Another year will soon begin, and with it, people will make resolutions for financial fitness and better spending and saving habits.
Mississippi University for Women will be center stage for the 2013 Mississippi Theatre Association's annual festival and convention set for Jan. 17-20.
Well, it is that time of year again, time to make New Year's resolutions: lose weight (especially after all the holiday goodies,) stop smoking, get more exercise, control your temper, be more patient, smile more, read better books, whatever you think you need to do to make yourself a better, and perhaps happier, person.
This New Year's eve, millions of Americans will resolve to improve their health is by eliminating tobacco products, such as cigarettes and chewing tobacco, from their lives.
I have made it my tradition for the last couple of years to suggest some New Year's resolutions for the home gardener to consider. This year, I'm changing that up a bit by sharing some of my own garden resolutions for 2013. Maybe you will see yourself in some of what I resolve to do next year.
Barbara Patterson never met a cookbook she didn't like.
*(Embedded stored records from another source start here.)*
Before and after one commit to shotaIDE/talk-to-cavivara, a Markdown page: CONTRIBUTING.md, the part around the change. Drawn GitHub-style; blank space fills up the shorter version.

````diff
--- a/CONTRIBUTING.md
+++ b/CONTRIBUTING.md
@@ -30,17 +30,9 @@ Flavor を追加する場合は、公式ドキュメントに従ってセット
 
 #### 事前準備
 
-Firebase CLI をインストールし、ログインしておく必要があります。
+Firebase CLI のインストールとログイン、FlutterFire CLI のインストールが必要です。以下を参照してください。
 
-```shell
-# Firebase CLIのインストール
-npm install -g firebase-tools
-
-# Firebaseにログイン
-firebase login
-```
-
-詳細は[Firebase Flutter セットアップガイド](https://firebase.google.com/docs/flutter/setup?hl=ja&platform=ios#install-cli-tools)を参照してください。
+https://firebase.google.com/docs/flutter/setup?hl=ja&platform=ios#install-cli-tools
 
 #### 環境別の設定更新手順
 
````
Her Columbus home has a big bookcase dedicated to them. "And she knows when we've messed with them," her daughter, Carol Boone, smiled. "When she goes to yard sales, she goes straight for the cookbooks -- the older the better.
When it comes to entertaining, I often find that the casual gatherings and impromptu parties outshine more elaborate affairs. I think it's the combination of a relaxed atmosphere and last minute inspiration.
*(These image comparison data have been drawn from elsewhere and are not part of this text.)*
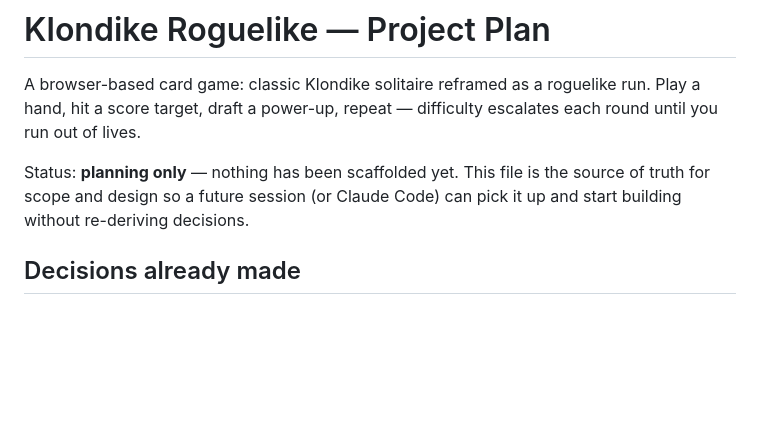
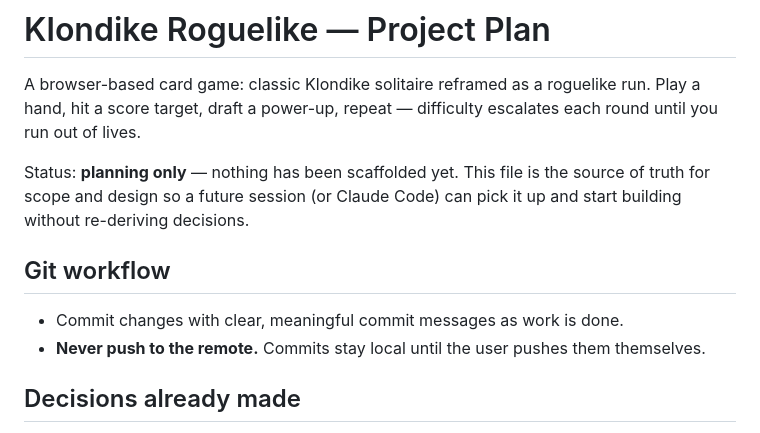
Before and after one commit to chet-allenv/klondike-roguelike, a Markdown page: CLAUDE.md, the part around the change. GitHub-like rendering; blank space fills up the shorter version.

```diff
--- a/CLAUDE.md
+++ b/CLAUDE.md
@@ -7,6 +7,12 @@ escalates each round until you run out of lives.
 Status: **planning only** — nothing has been scaffolded yet. This file is
 the source of truth for scope and design so a future session (or Claude
 Code) can pick it up and start building without re-deriving decisions.
+
+## Git workflow
+
+- Commit changes with clear, meaningful commit messages as work is done.
+- **Never push to the remote.** Commits stay local until the user pushes
+  them themselves.
 
 ## Decisions already made
 
```
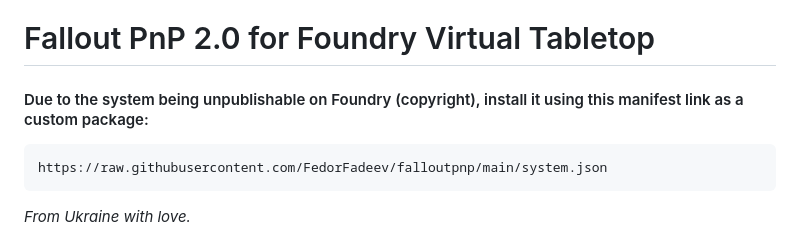
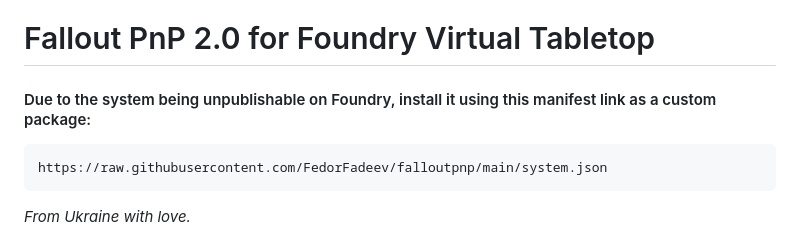
Before and after one commit to FedorFadeev/falloutpnp, a Markdown page: README.md, the part around the change. Rendered like a GitHub page.

````diff
--- a/README.md
+++ b/README.md
@@ -1,6 +1,6 @@
 # Fallout PnP 2.0 for Foundry Virtual Tabletop
 
-#### Due to the system being unpublishable on Foundry (copyright), install it using this manifest link as a custom package:
+#### Due to the system being unpublishable on Foundry, install it using this manifest link as a custom package:
 ```
 https://raw.githubusercontent.com/FedorFadeev/falloutpnp/main/system.json
 ```
````
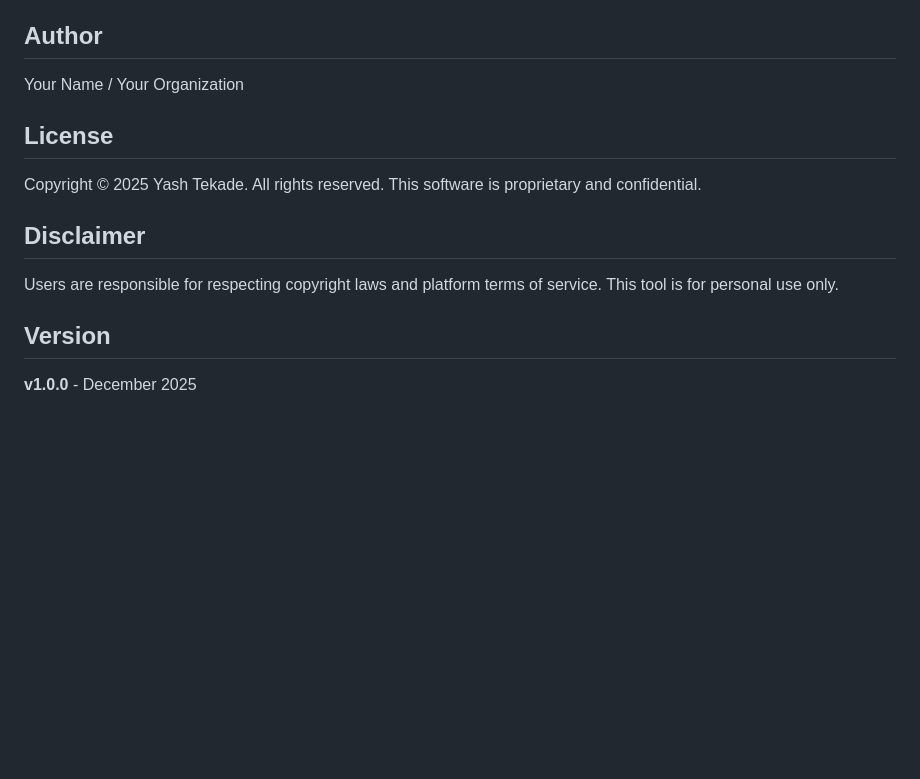
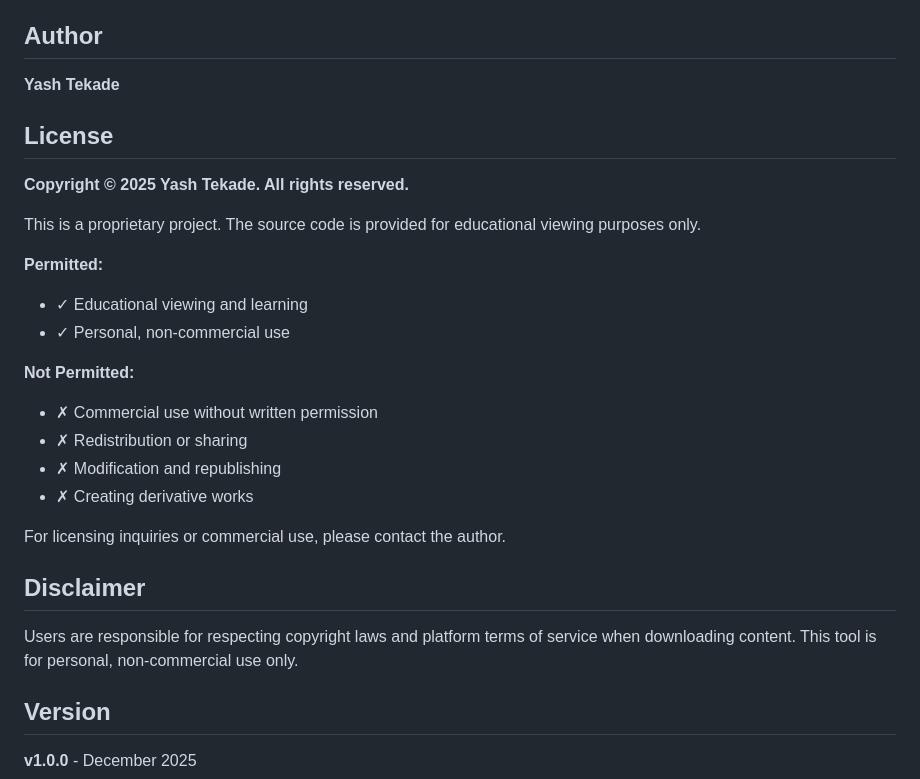
Before and after one commit to yashtekade21/MediaVault, a Markdown page: README.md, the part around the change. Rendered like a GitHub page; blank space fills up the shorter version.

Commit message:
Updated License

```diff
--- a/README.md
+++ b/README.md
@@ -129,16 +129,29 @@ Edit `backend/app.py` or `.env` file:
 
 ## Author
 
-Your Name / Your Organization
+**Yash Tekade**
 
 ## License
 
-Copyright © 2025 Yash Tekade. All rights reserved.
-This software is proprietary and confidential.
+**Copyright © 2025 Yash Tekade. All rights reserved.**
+
+This is a proprietary project. The source code is provided for educational viewing purposes only.
+
+**Permitted:**
+- ✓ Educational viewing and learning
+- ✓ Personal, non-commercial use
+
+**Not Permitted:**
+- ✗ Commercial use without written permission
+- ✗ Redistribution or sharing
+- ✗ Modification and republishing
+- ✗ Creating derivative works
+
+For licensing inquiries or commercial use, please contact the author.
 
 ## Disclaimer
 
-Users are responsible for respecting copyright laws and platform terms of service. This tool is for personal use only.
+Users are responsible for respecting copyright laws and platform terms of service when downloading content. This tool is for personal, non-commercial use only.
 
 ## Version
 
```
Most Americans never will sip the watermelon margarita at Guy Fieri's behemoth Times Square restaurant, nor savor the chicken Alfredo at the Olive Garden in Grand Forks, N.D. Yet both eateries somehow shot to the top of the nation's culinary zeitgeist in 2012, for this was the year of the viral restaurant review, when the rants and raves of seasoned pros and naive octogenarians alike got superstar treatment on the world wide smorgasbord.
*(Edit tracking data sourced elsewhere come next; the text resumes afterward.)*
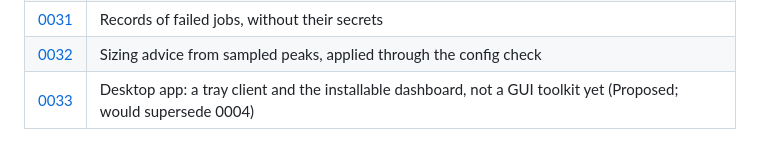
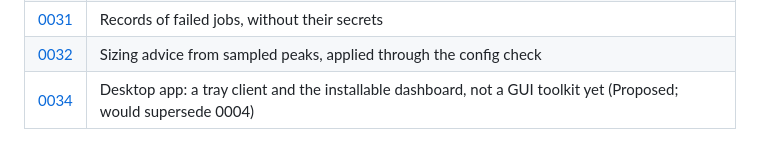
Before and after one commit to ayagmar/runnerd, a Markdown page: docs/adr/README.md, the part around the change. GitHub-like rendering.

Commit message:
docs(adr): renumber the desktop framework ADR to 0034
PR #55 takes 0033 for measured admission.

```diff
--- a/docs/adr/README.md
+++ b/docs/adr/README.md
@@ -38,4 +38,4 @@ decision stays, with a line under its title pointing to the record that changes
 | [0030](0030-one-socket-client-in-core.md) | One socket client for every client, in core |
 | [0031](0031-records-of-failed-jobs.md) | Records of failed jobs, without their secrets |
 | [0032](0032-sizing-advice-from-sampled-peaks.md) | Sizing advice from sampled peaks, applied through the config check |
-| [0033](0033-desktop-framework.md) | Desktop app: a tray client and the installable dashboard, not a GUI toolkit yet (Proposed; would supersede 0004) |
+| [0034](0034-desktop-framework.md) | Desktop app: a tray client and the installable dashboard, not a GUI toolkit yet (Proposed; would supersede 0004) |
```
Also changed, not shown: docs/adr/0034-desktop-framework.md (renamed from docs/adr/0033-desktop-framework.md, +1 -1 lines).
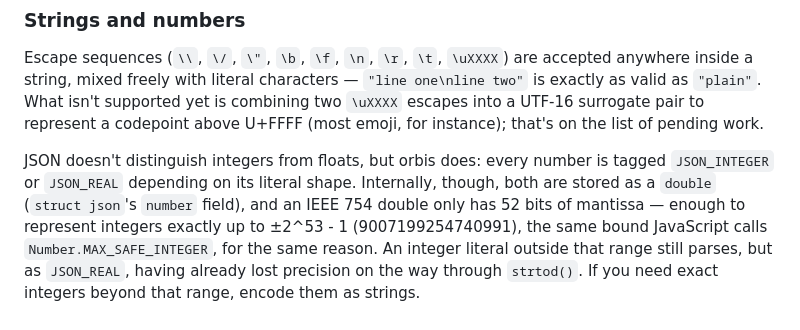
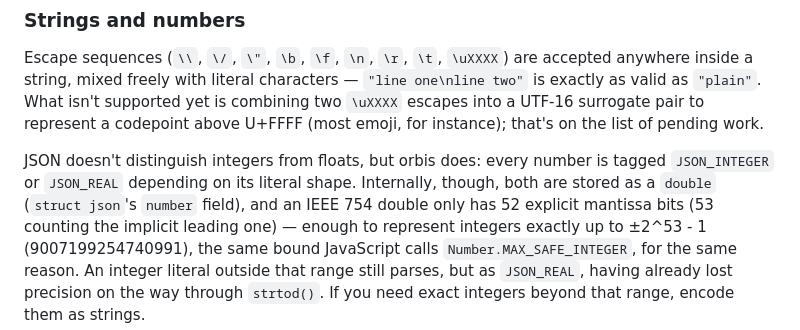
Before and after one commit to davranfor/orbis, a Markdown page: README.md, the part around one of its changes. GitHub-like rendering.

```diff
--- a/README.md
+++ b/README.md
@@ -168,8 +169,9 @@ instance); that's on the list of pending work.
 JSON doesn't distinguish integers from floats, but orbis does: every
 number is tagged `JSON_INTEGER` or `JSON_REAL` depending on its literal
 shape. Internally, though, both are stored as a `double` (`struct
-json`'s `number` field), and an IEEE 754 double only has 52 bits of
-mantissa — enough to represent integers exactly up to ±2^53 - 1
+json`'s `number` field), and an IEEE 754 double only has 52 explicit
+mantissa bits (53 counting the implicit leading one) — enough to
+represent integers exactly up to ±2^53 - 1
 (9007199254740991), the same bound JavaScript calls
 `Number.MAX_SAFE_INTEGER`, for the same reason. An integer literal
 outside that range still parses, but as `JSON_REAL`, having already lost
```
Also changed, not shown: other parts of README.md (+28 -3 lines).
Whenever I have too little time and too few ingredients on hand -- or when I've been eating too much meat -- I cook up some broccoli pasta.
Sometimes you just need a little something to hang on to, especially at Christmas time. For the children and spouses of deployed airmen from Columbus Air Force Base, that tangible, squeezable something might be a HUG -- a Huggable Uniform Gift bearing the image of a loved one who is serving far from home this holiday
I wanted to write a silly column -- something slightly funny, something light. This is not an easy thing to do since our entire country is in mourning. However, there have been a few bright spots this week, perhaps leaning toward the inane, but maybe just what was needed.
A literacy project organized by the Lowndes County Republican Women has earned first place honors in the National Federation of Republican Women's Barbara Bush Literacy Program.
Lula Hudson spent 30 years of her life taking care of other people. She nursed hospice patients for nine of those. The Columbus resident is now 82, and CONTACT Helpline reassurance callers are doing their small part to help take care of her.